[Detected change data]
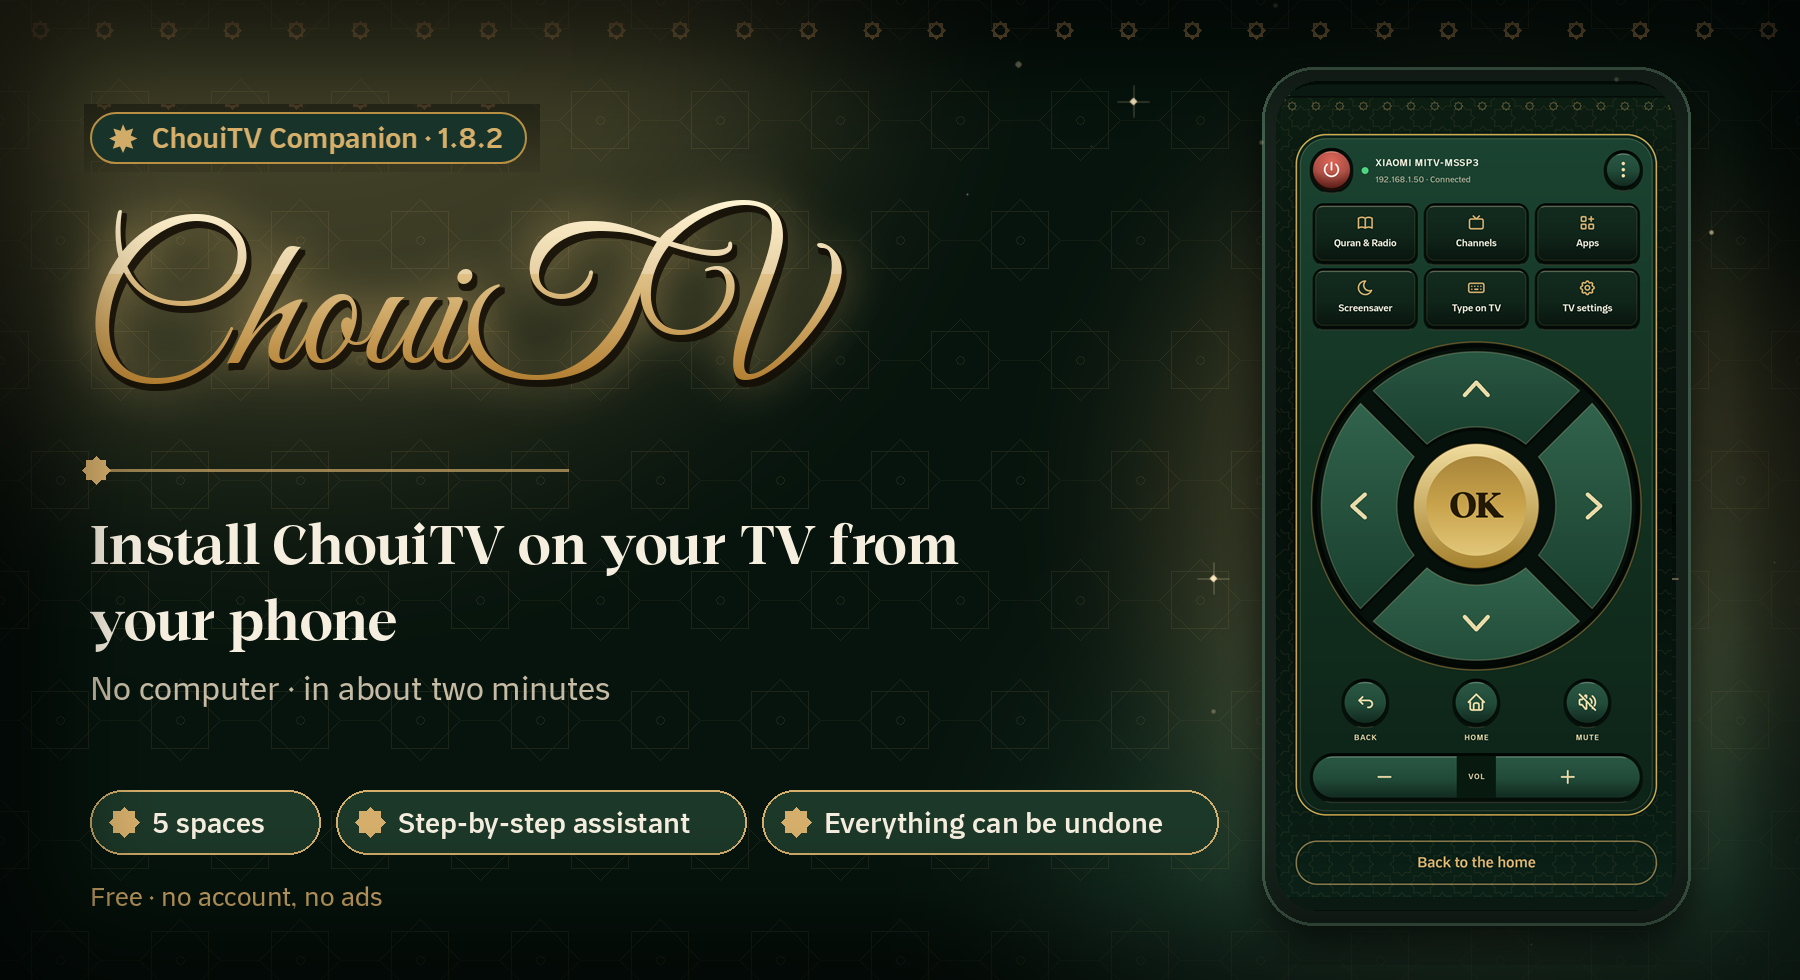
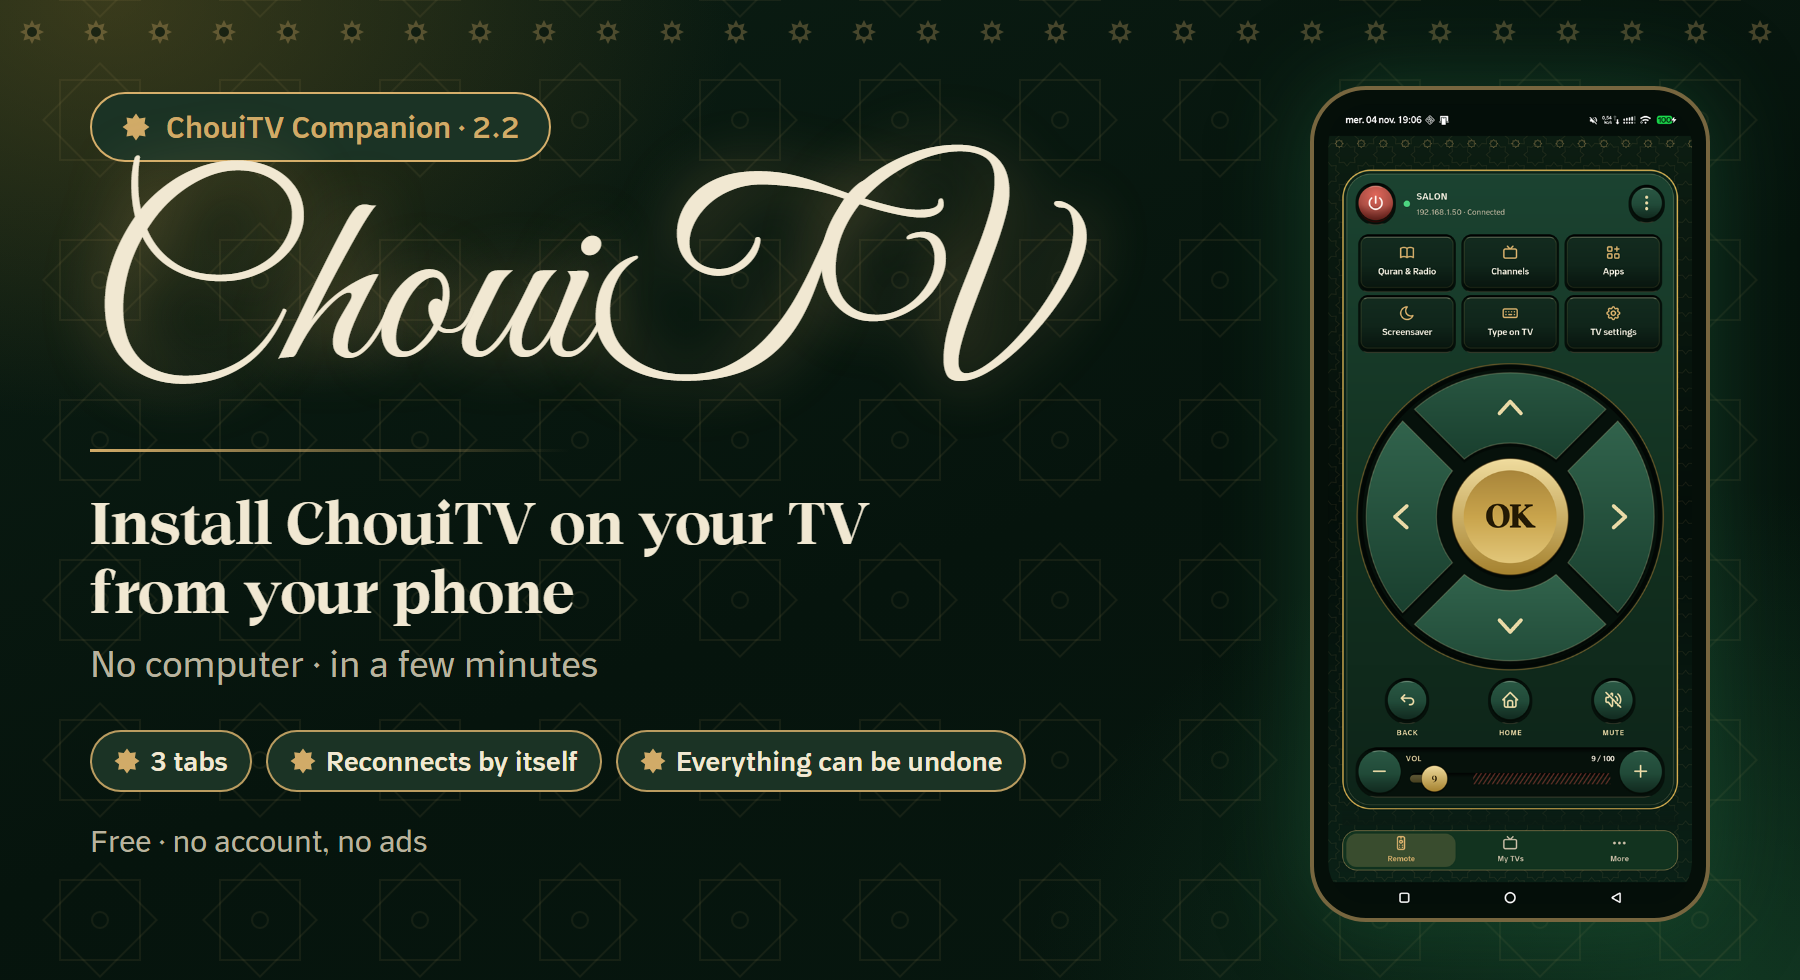
README images redone for 2.2: hero and a three-tabs image in Arabic, French and English from real phone screenshots (sources in docs/media/src), build_media.py draws them; the saved-settings screen says Back when opened from More

diff --git a/docs/media/src/hero.html b/docs/media/src/hero.html
@@ -1,0 +1,50 @@
+<!doctype html>
+<html><head><meta charset="utf-8">
+<link rel="stylesheet" href="common.css">
+<style>
+  body { height: 980px; }
+  .stage { height: 980px; padding: 92px 90px 0; display: grid; grid-template-columns: 1fr 400px; column-gap: 70px; }
+  .col { display: flex; flex-direction: column; }
+  .pillrow { margin-bottom: 8px; }
+  .logo { font-family: "GreatVibes", cursive; font-size: 250px; line-height: 1.05; color: #F1E8D2; text-shadow: 0 0 60px rgba(214, 175, 107, .45); margin: 0 0 6px; }
+  .rule { height: 3px; width: 480px; background: linear-gradient(90deg, var(--gold), transparent); margin: 10px 0 36px; }
+  [dir=rtl] .rule { background: linear-gradient(270deg, var(--gold), transparent); }
+  h1 { font-size: 58px; line-height: 1.2; }
+  .sub { font-size: 36px; color: var(--muted); margin: 14px 0 44px; font-weight: 400; }
+  .chips { display: flex; gap: 14px; flex-wrap: nowrap; }
+  .chip { display: inline-flex; align-items: center; gap: 10px; padding: 12px 22px; border-radius: 999px; border: 2px solid rgba(214, 175, 107, .85); background: #1B3325; color: var(--cream); font-size: 27px; font-weight: 500; white-space: nowrap; }
+  .chip svg { width: 26px; height: 26px; flex: none; }
+  .foot { margin-top: 30px; font-size: 30px; color: var(--muted); }
+  .phone { margin-top: -6px; width: 400px; height: 836px; border-radius: 56px; border: 4px solid rgba(214, 175, 107, .55); background: #050f09; padding: 14px; box-shadow: 0 0 90px rgba(32, 98, 60, .5); }
+  .phone img { width: 100%; height: 100%; object-fit: cover; object-position: top; border-radius: 42px; display: block; }
+</style></head>
+<body>
+<div class="stage" id="root">
+  <div class="col">
+    <div class="pillrow"><span class="pill"><svg class="star" viewBox="0 0 100 100"><use href="#st" fill="#D1AB68"/></svg><span dir="ltr">ChouiTV Companion · 2.2</span></span></div>
+    <div class="logo ltr">ChouiTV</div>
+    <div class="rule"></div>
+    <h1 id="t"></h1>
+    <p class="sub" id="s"></p>
+    <div class="chips" id="chips"></div>
+    <p class="foot" id="f"></p>
+  </div>
+  <div class="phone"><img id="shot" alt=""></div>
+</div>
+<script src="common.js"></script>
+<script>
+const L = {
+  fr: { dir: "ltr", t: "Installez ChouiTV sur votre télé<br>depuis votre téléphone", s: "Sans ordinateur · en environ quelques minutes",
+        chips: ["3 onglets", "Se reconnecte tout seul", "Tout est annulable"], f: "Gratuit · sans compte ni publicité" },
+  en: { dir: "ltr", t: "Install ChouiTV on your TV<br>from your phone", s: "No computer · in a few minutes",
+        chips: ["3 tabs", "Reconnects by itself", "Everything can be undone"], f: "Free · no account, no ads" },
+  ar: { dir: "rtl", t: "ثبّت ChouiTV على تلفازك<br>من هاتفك", s: "دون حاسوب · في دقائق قليلة",
+        chips: ["ثلاثة تبويبات", "يعيد الاتصال وحده", "كل شيء يمكن التراجع عنه"], f: "مجاني · دون حساب ولا إعلانات" }
+};
+const c = pageLang(L);
+const lang = document.documentElement.lang;
+document.getElementById("t").innerHTML = c.t; document.getElementById("s").innerHTML = c.s; document.getElementById("f").innerHTML = c.f;
+document.getElementById("chips").innerHTML = c.chips.map(x => `<span class="chip"><svg viewBox="0 0 100 100"><use href="#st" fill="#D1AB68"/></svg>${x}</span>`).join("");
+document.getElementById("shot").src = "shots/" + lang + "-remote.png";
+</script>
+</body></html>

diff --git a/docs/media/src/tabs.html b/docs/media/src/tabs.html
@@ -1,0 +1,37 @@
+<!doctype html>
+<html><head><meta charset="utf-8">
+<link rel="stylesheet" href="common.css">
+<style>
+  body { height: 1300px; }
+  .stage { height: 1300px; padding: 60px 90px 0; }
+  .head { display: flex; align-items: baseline; gap: 26px; margin-bottom: 30px; }
+  h1 { font-size: 64px; }
+  .tag { font-size: 24px; }
+  .row { display: flex; gap: 90px; justify-content: center; }
+  .item { width: 420px; display: flex; flex-direction: column; align-items: center; }
+  .phone { width: 420px; height: 900px; border-radius: 52px; border: 4px solid rgba(214, 175, 107, .55); background: #050f09; padding: 12px; box-shadow: 0 0 70px rgba(32, 98, 60, .45); }
+  .phone img { width: 100%; height: 100%; object-fit: cover; object-position: top; border-radius: 40px; display: block; }
+  .item b { margin-top: 26px; font-size: 40px; color: var(--gold); font-weight: 700; }
+  .item span { margin-top: 6px; font-size: 28px; color: var(--cream); text-align: center; line-height: 1.3; }
+</style></head>
+<body>
+<div class="stage" id="root">
+  <div class="head"><h1 id="t"></h1></div>
+  <div class="row" id="row"></div>
+</div>
+<script src="common.js"></script>
+<script>
+const L = {
+  fr: { dir: "ltr", t: "Trois onglets, tout au même endroit",
+        items: [["Télécommande", "Elle s'ouvre toujours ici", "remote"], ["Mes télés", "Une carte par télé, avec son état", "tvs"], ["Équiper une télé", "Les étapes, la durée, vos réglages", "equip"]] },
+  en: { dir: "ltr", t: "Three tabs, everything in one place",
+        items: [["Remote", "It always opens here", "remote"], ["My TVs", "One card per TV, with its state", "tvs"], ["Set up a TV", "The steps, the time, your settings", "equip"]] },
+  ar: { dir: "rtl", t: "ثلاثة تبويبات وكل شيء في مكان واحد",
+        items: [["جهاز التحكم", "يفتح دائمًا هنا", "remote"], ["تلفازاتي", "بطاقة لكل تلفاز بحالته", "tvs"], ["تجهيز تلفاز", "الخطوات والمدة وإعداداتك", "equip"]] }
+};
+const c = pageLang(L);
+const lang = document.documentElement.lang;
+document.getElementById("t").innerHTML = c.t;
+document.getElementById("row").innerHTML = c.items.map(([h, p, k]) => `<div class="item"><div class="phone"><img src="shots/${lang}-${k}.png" alt=""></div><b>${h}</b><span>${p}</span></div>`).join("");
+</script>
+</body></html>

diff --git a/docs/media/build_media.py b/docs/media/build_media.py
@@ -2,15 +2,16 @@
 """Regenerates the drawn images of the READMEs (never the real phone screenshots).
 
     python docs/media/build_media.py            # everything
-    python docs/media/build_media.py whatsnew   # one kind: whatsnew, migration, hero, qr
+    python docs/media/build_media.py whatsnew   # one kind: whatsnew, migration, hero, tabs, qr
 
 What it makes
   whatsnew-{ar,fr,en}.png   the "what's new" card of the current version   (docs/media/src/whatsnew.html)
   migration-{ar,fr,en}.png  the 3.x -> 4.0 diagram                          (docs/media/src/migration.html)
   qr-download.png           the QR code of the STABLE link (releases/latest/download/ChouiTV-Installer.apk): it never needs redoing
                             for a new version. Needs the 'qrcode' package (pip install qrcode).
-  hero-{ar,fr,en}.png       only the version number in the pill is redrawn; the phone screenshot inside is a real
-                            screenshot and is left as it is. Idempotent: running it twice gives the same file.
+  hero-{ar,fr,en}.png       the top image of the READMEs (docs/media/src/hero.html); the phone inside is a real screenshot
+                            (docs/media/src/shots/<lang>-remote.png). The version number is in the pill of hero.html.
+  tabs-{ar,fr,en}.png       the three tabs side by side (docs/media/src/tabs.html), real screenshots in docs/media/src/shots/
 
 Needs: Python 3 with Pillow (pip install pillow), and Microsoft Edge or Google Chrome (set CHROME to its path if it is not found).
 Fonts are the ones in app/src/main/assets/fonts (licences: THIRD_PARTY_NOTICES.md). The HTML in docs/media/src is the source of truth:
@@ -24,9 +25,8 @@ import tempfile
 
 HERE = os.path.dirname(os.path.abspath(__file__))
 FONTS = os.path.join(HERE, "..", "..", "app", "src", "main", "assets", "fonts")
-VERSION = "1.6"
 LANGS = ("ar", "fr", "en")
-SIZES = {"whatsnew": (1800, 980), "migration": (1800, 780)}
+SIZES = {"whatsnew": (1800, 980), "migration": (1800, 780), "hero": (1800, 980), "tabs": (1800, 1300)}
 
 
 def browser():
@@ -60,27 +60,6 @@ def shot(kind, lang):
     print("wrote", out)
 
 
-def hero():
-    """Redraws the last digit of 'ChouiTV Installer · 1.x' in the pill. Position and colours measured on the 1800x980 images."""
-    from PIL import Image, ImageDraw, ImageFont
-    S = 8
-    font = ImageFont.truetype(os.path.join(FONTS, "Thmanyah-Medium.otf"), 26 * S)
-    boxes = {"fr": (398, 126, 414, 148), "en": (398, 126, 414, 148), "ar": (1632, 125, 1648, 148)}   # what is wiped
-    digit = VERSION[-1]
-    mask = Image.new("L", (40 * S, 40 * S), 0)
-    ImageDraw.Draw(mask).text((2 * S, 0), digit, font=font, fill=255)
-    mask = mask.crop(mask.getbbox()).resize((12, 18), Image.LANCZOS)   # the pill's own font is narrower than Thmanyah: squeezed to the old digit's size
-    for lang in LANGS:
-        path = os.path.join(HERE, "hero-%s.png" % lang)
-        im = Image.open(path).convert("RGB")
-        x0, y0, x1, y1 = boxes[lang]
-        fill = im.getpixel((x0 + 1, y0 + 1))                       # the pill is a flat colour
-        ImageDraw.Draw(im).rectangle((x0, y0, x1, y1), fill=fill)
-        im.paste(Image.new("RGB", mask.size, (209, 171, 104)), (x0 + 2, y0 + 3), mask)
-        im.save(path, optimize=True)
-        print("patched", path)
-
-
 def qr():
     import qrcode
     from PIL import Image, ImageDraw
@@ -106,11 +85,9 @@ def qr():
 
 
 if __name__ == "__main__":
-    what = sys.argv[1:] or ["whatsnew", "migration", "hero", "qr"]
+    what = sys.argv[1:] or ["whatsnew", "migration", "hero", "tabs", "qr"]
     for k in what:
-        if k == "hero":
-            hero()
-        elif k == "qr":
+        if k == "qr":
             qr()
         else:
             for lang in LANGS:

diff --git a/app/src/main/java/ma/chouitv/installer/MainActivity.java b/app/src/main/java/ma/chouitv/installer/MainActivity.java
@@ -3354,7 +3354,7 @@ public class MainActivity extends Activity {
         if (getMode) {
             secondaryBelow(button, t("cl_home"), () -> show(12));
         } else {
-            button.setText(t("cl_home"));
+            button.setText(t(profilesFromMore ? "back" : "cl_home"));   // from «More» it is plainly «Back»
             secondaryStyle(button);   // each saved setting has its own «send»: the way back must not compete with them
             button.setOnClickListener(v -> show(profilesFromMore ? 26 : 12));
         }

diff --git a/README.fr.md b/README.fr.md
@@ -25,6 +25,8 @@ Une petite appli sur votre téléphone (**ChouiTV Companion**) qui trouve votre 
 
 <img src="docs/media/remote-fr.png" alt="La télécommande de ChouiTV Companion et son pop-up d'applications, sur un téléphone connecté à la télé" width="100%">
 
+<img src="docs/media/tabs-fr.png" alt="Les trois onglets de ChouiTV Companion : la télécommande, Mes télés et Équiper une télé" width="100%">
+
 L'appli s'appelle désormais **ChouiTV Companion** (elle s'appelait ChouiTV Installer jusqu'à la 1.7) : elle installe et nettoie toujours, et **elle pilote aussi la télé**.
 
 - **Une vraie télécommande dans votre poche** : un pavé à quatre secteurs autour d'un grand OK, Retour, Accueil, Muet, volume et veille, avec des touches en relief qui s'enfoncent sous le doigt. Gardez le doigt sur une flèche ou sur le volume pour répéter.

diff --git a/README.en.md b/README.en.md
@@ -25,6 +25,8 @@ A small app on your phone (**ChouiTV Companion**) that finds your TV, drives it 
 
 <img src="docs/media/remote-en.png" alt="The ChouiTV Companion remote and its apps pop-up, on a phone connected to the TV" width="100%">
 
+<img src="docs/media/tabs-en.png" alt="The three tabs of ChouiTV Companion: the remote, My TVs and Set up a TV" width="100%">
+
 The app is now called **ChouiTV Companion** (it was ChouiTV Installer up to 1.7): it still installs and cleans, and **it also drives the TV**.
 
 - **A real remote in your pocket**: a pad of four wedges around a big OK, Back, Home, Mute, volume and power, with raised keys that sink under your finger. Hold an arrow or the volume to repeat.

diff --git a/README.md b/README.md
@@ -29,6 +29,8 @@
 
 <img src="docs/media/remote-ar.png" alt="جهاز التحكم في ChouiTV Companion ونافذة التطبيقات، على هاتف متصل بالتلفزيون" width="100%">
 
+<img src="docs/media/tabs-ar.png" alt="التبويبات الثلاثة في ChouiTV Companion: جهاز التحكم وتلفازاتي وتجهيز تلفاز" width="100%">
+
 <div dir="rtl" align="right">
 
 أصبح اسم التطبيق **ChouiTV Companion** (كان ChouiTV Installer حتى الإصدار 1.7): ما زال يثبّت وينظّف، و**يتحكّم الآن في التلفزيون أيضًا**.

Exercise instructions: Nothing but the lines from the first line of the data through the line with "linear-gradient(270deg, var(--gold), transparent);" belongs in the answer, copied exactly and without pictures.

Response below:
README images redone for 2.2: hero and a three-tabs image in Arabic, French and English from real phone screenshots (sources in docs/media/src), build_media.py draws them; the saved-settings screen says Back when opened from More

diff --git a/docs/media/src/hero.html b/docs/media/src/hero.html
@@ -1,0 +1,50 @@
+<!doctype html>
+<html><head><meta charset="utf-8">
+<link rel="stylesheet" href="common.css">
+<style>
+  body { height: 980px; }
+  .stage { height: 980px; padding: 92px 90px 0; display: grid; grid-template-columns: 1fr 400px; column-gap: 70px; }
+  .col { display: flex; flex-direction: column; }
+  .pillrow { margin-bottom: 8px; }
+  .logo { font-family: "GreatVibes", cursive; font-size: 250px; line-height: 1.05; color: #F1E8D2; text-shadow: 0 0 60px rgba(214, 175, 107, .45); margin: 0 0 6px; }
+  .rule { height: 3px; width: 480px; background: linear-gradient(90deg, var(--gold), transparent); margin: 10px 0 36px; }
+  [dir=rtl] .rule { background: linear-gradient(270deg, var(--gold), transparent); }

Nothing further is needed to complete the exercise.